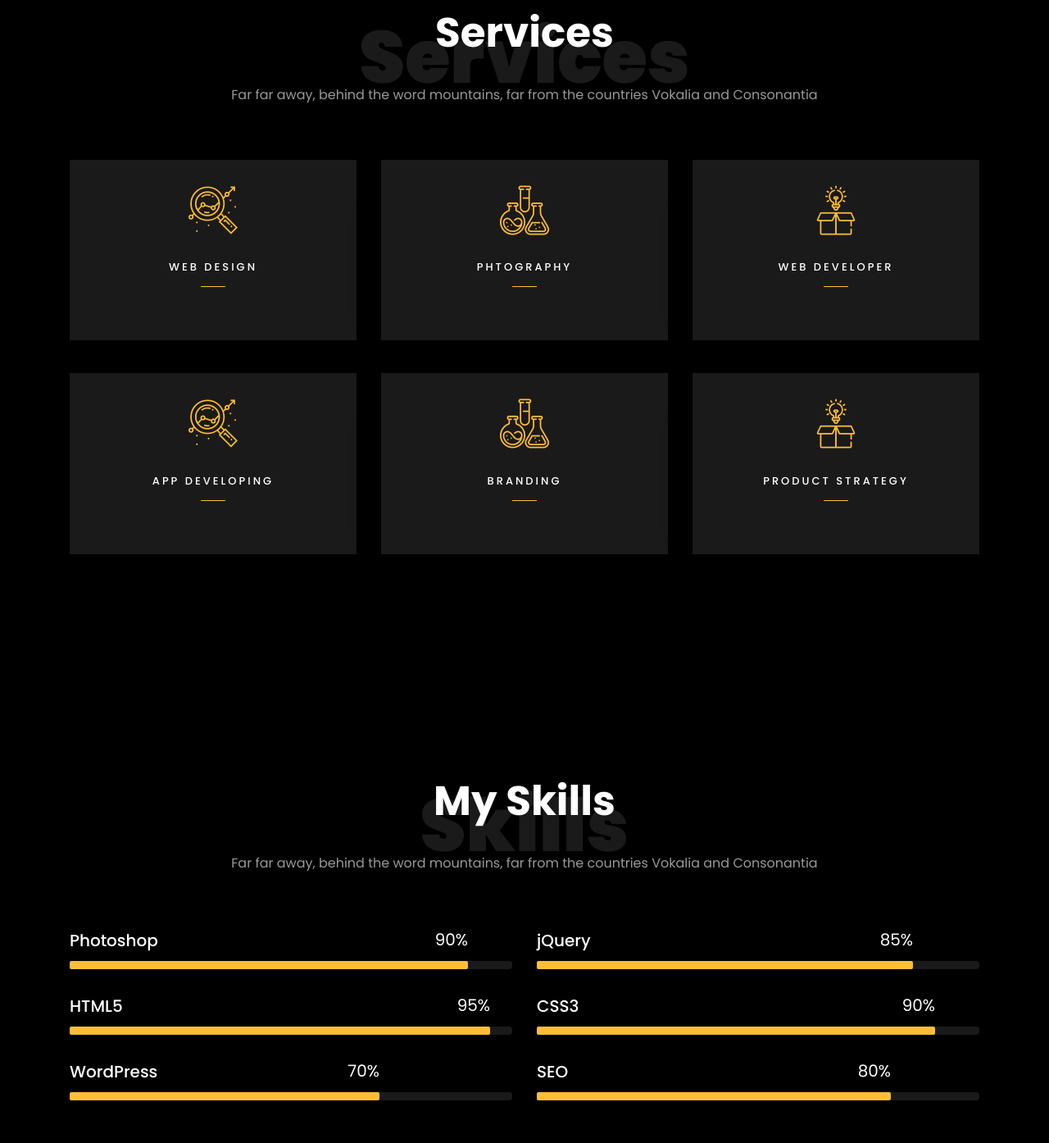
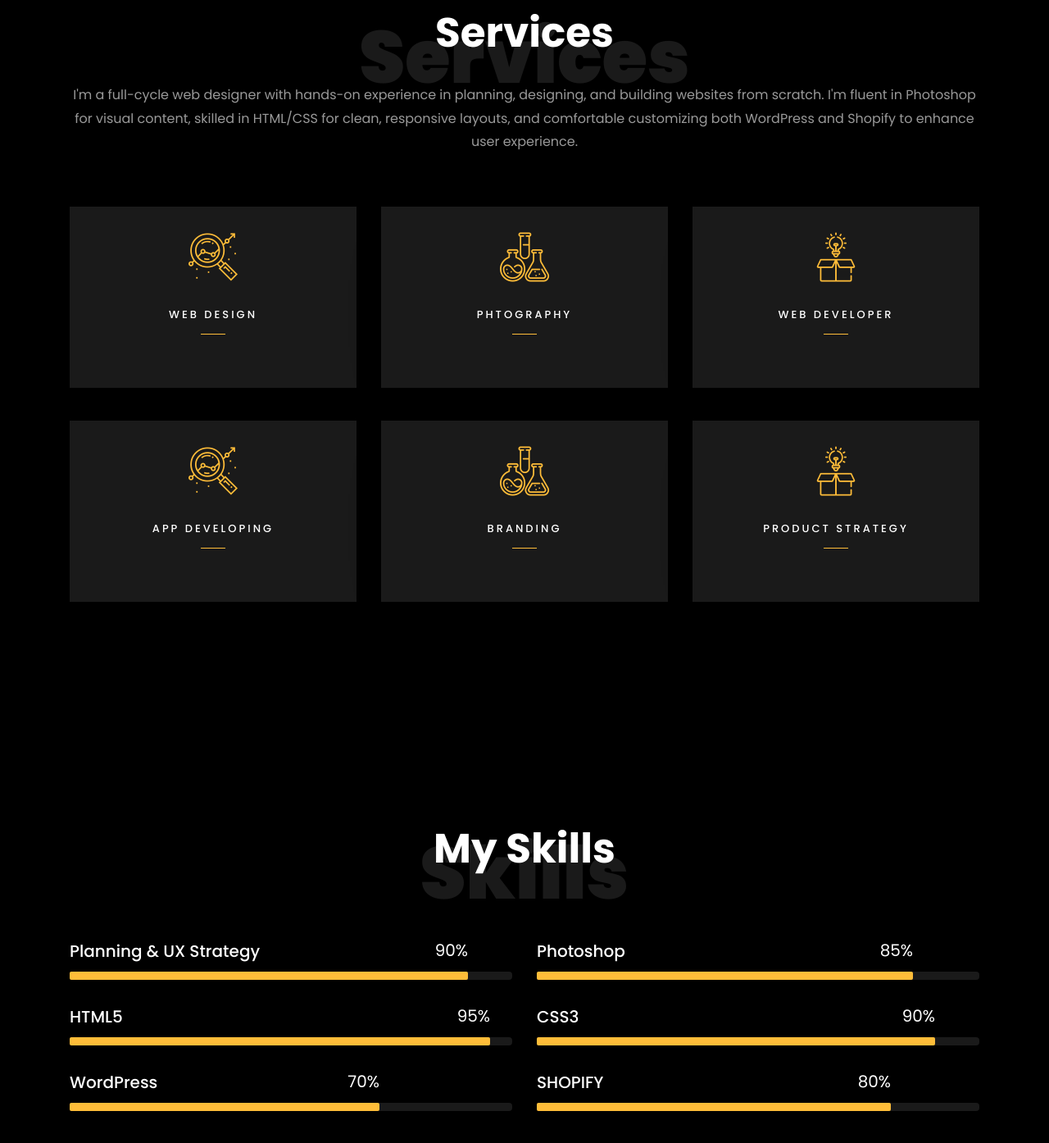
Before and after one commit to stella8006/stellaproject, a plain HTML site: page index.html in a window 1280 px wide. Shown: the part 2843-4237 px from the top of the page at 82% size. Drawn offline with Linux system fonts and the light colour scheme; files whose address does not match are found by name.

Commit message:
Add index.html only

```diff
--- a/index.html
+++ b/index.html
@@ -287,8 +287,11 @@
             <h1 class="big big-2">Services</h1>
             <h2 class="mb-4">Services</h2>
             <p>
-              Far far away, behind the word mountains, far from the countries
-              Vokalia and Consonantia
+              I'm a full-cycle web designer with hands-on experience in
+              planning, designing, and building websites from scratch. I'm
+              fluent in Photoshop for visual content, skilled in HTML/CSS for
+              clean, responsive layouts, and comfortable customizing both
+              WordPress and Shopify to enhance user experience.
             </p>
           </div>
         </div>
@@ -364,16 +367,13 @@
           <div class="col-md-12 heading-section text-center ftco-animate">
             <h1 class="big big-2">Skills</h1>
             <h2 class="mb-4">My Skills</h2>
-            <p>
-              Far far away, behind the word mountains, far from the countries
-              Vokalia and Consonantia
-            </p>
+            <p></p>
           </div>
         </div>
         <div class="row">
           <div class="col-md-6 animate-box">
             <div class="progress-wrap ftco-animate">
-              <h3>Photoshop</h3>
+              <h3>Planning & UX Strategy</h3>
               <div class="progress">
                 <div
                   class="progress-bar color-1"
@@ -390,7 +390,7 @@
           </div>
           <div class="col-md-6 animate-box">
             <div class="progress-wrap ftco-animate">
-              <h3>jQuery</h3>
+              <h3>Photoshop</h3>
               <div class="progress">
                 <div
                   class="progress-bar color-2"
@@ -458,7 +458,7 @@
           </div>
           <div class="col-md-6 animate-box">
             <div class="progress-wrap ftco-animate">
-              <h3>SEO</h3>
+              <h3>SHOPIFY</h3>
               <div class="progress">
                 <div
                   class="progress-bar color-6"
```
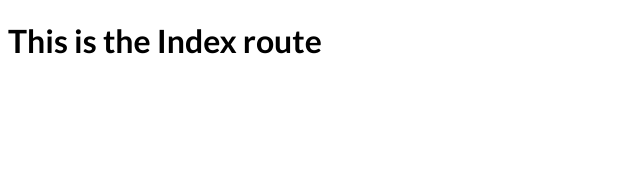
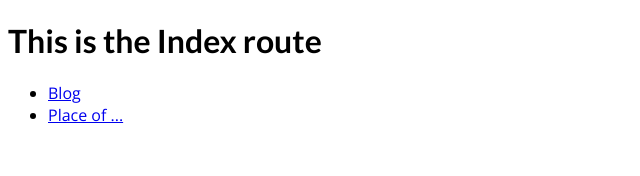
Before and after one commit to Muhammad0320/next-page, a Next.js app: page / in a window 1280 px wide. Shown: the top 176 px of the page, without its empty margins (0-640 px from the left). Built offline with nearby package versions, Linux system fonts and the light colour scheme.

Commit message:
chore: update index code

```diff
--- a/pages/index.jsx
+++ b/pages/index.jsx
@@ -1,7 +1,20 @@
+import Link from "next/link";
+
 function Index() {
   return (
     <div>
       <h1> This is the Index route </h1>
+
+      <ul>
+        <li>
+          {" "}
+          <Link href="/blog">Blog</Link>{" "}
+        </li>
+
+        <li>
+          <Link href="/blogs/shit/dumb"> Place of ... </Link>
+        </li>
+      </ul>
     </div>
   );
 }
```
Also changed, not shown: pages/portfolio/index.jsx (line endings or trailing spaces).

**Your objective:** Could you copy all of the entries above exactly, without the pictures?

**Solution:**
Before and after one commit to stella8006/stellaproject, a plain HTML site: page index.html in a window 1280 px wide. Shown: the part 2843-4237 px from the top of the page at 82% size. Drawn offline with Linux system fonts and the light colour scheme; files whose address does not match are found by name.

Commit message:
Add index.html only

```diff
--- a/index.html
+++ b/index.html
@@ -287,8 +287,11 @@
             <h1 class="big big-2">Services</h1>
             <h2 class="mb-4">Services</h2>
             <p>
-              Far far away, behind the word mountains, far from the countries
-              Vokalia and Consonantia
+              I'm a full-cycle web designer with hands-on experience in
+              planning, designing, and building websites from scratch. I'm
+              fluent in Photoshop for visual content, skilled in HTML/CSS for
+              clean, responsive layouts, and comfortable customizing both
+              WordPress and Shopify to enhance user experience.
             </p>
           </div>
         </div>
@@ -364,16 +367,13 @@
           <div class="col-md-12 heading-section text-center ftco-animate">
             <h1 class="big big-2">Skills</h1>
             <h2 class="mb-4">My Skills</h2>
-            <p>
-              Far far away, behind the word mountains, far from the countries
-              Vokalia and Consonantia
-            </p>
+            <p></p>
           </div>
         </div>
         <div class="row">
           <div class="col-md-6 animate-box">
             <div class="progress-wrap ftco-animate">
-              <h3>Photoshop</h3>
+              <h3>Planning & UX Strategy</h3>
               <div class="progress">
                 <div
                   class="progress-bar color-1"
@@ -390,7 +390,7 @@
           </div>
           <div class="col-md-6 animate-box">
             <div class="progress-wrap ftco-animate">
-              <h3>jQuery</h3>
+              <h3>Photoshop</h3>
               <div class="progress">
                 <div
                   class="progress-bar color-2"
@@ -458,7 +458,7 @@
           </div>
           <div class="col-md-6 animate-box">
             <div class="progress-wrap ftco-animate">
-              <h3>SEO</h3>
+              <h3>SHOPIFY</h3>
               <div class="progress">
                 <div
                   class="progress-bar color-6"
```
Before and after one commit to Muhammad0320/next-page, a Next.js app: page / in a window 1280 px wide. Shown: the top 176 px of the page, without its empty margins (0-640 px from the left). Built offline with nearby package versions, Linux system fonts and the light colour scheme.

Commit message:
chore: update index code

```diff
--- a/pages/index.jsx
+++ b/pages/index.jsx
@@ -1,7 +1,20 @@
+import Link from "next/link";
+
 function Index() {
   return (
     <div>
       <h1> This is the Index route </h1>
+
+      <ul>
+        <li>
+          {" "}
+          <Link href="/blog">Blog</Link>{" "}
+        </li>
+
+        <li>
+          <Link href="/blogs/shit/dumb"> Place of ... </Link>
+        </li>
+      </ul>
     </div>
   );
 }
```
Also changed, not shown: pages/portfolio/index.jsx (line endings or trailing spaces).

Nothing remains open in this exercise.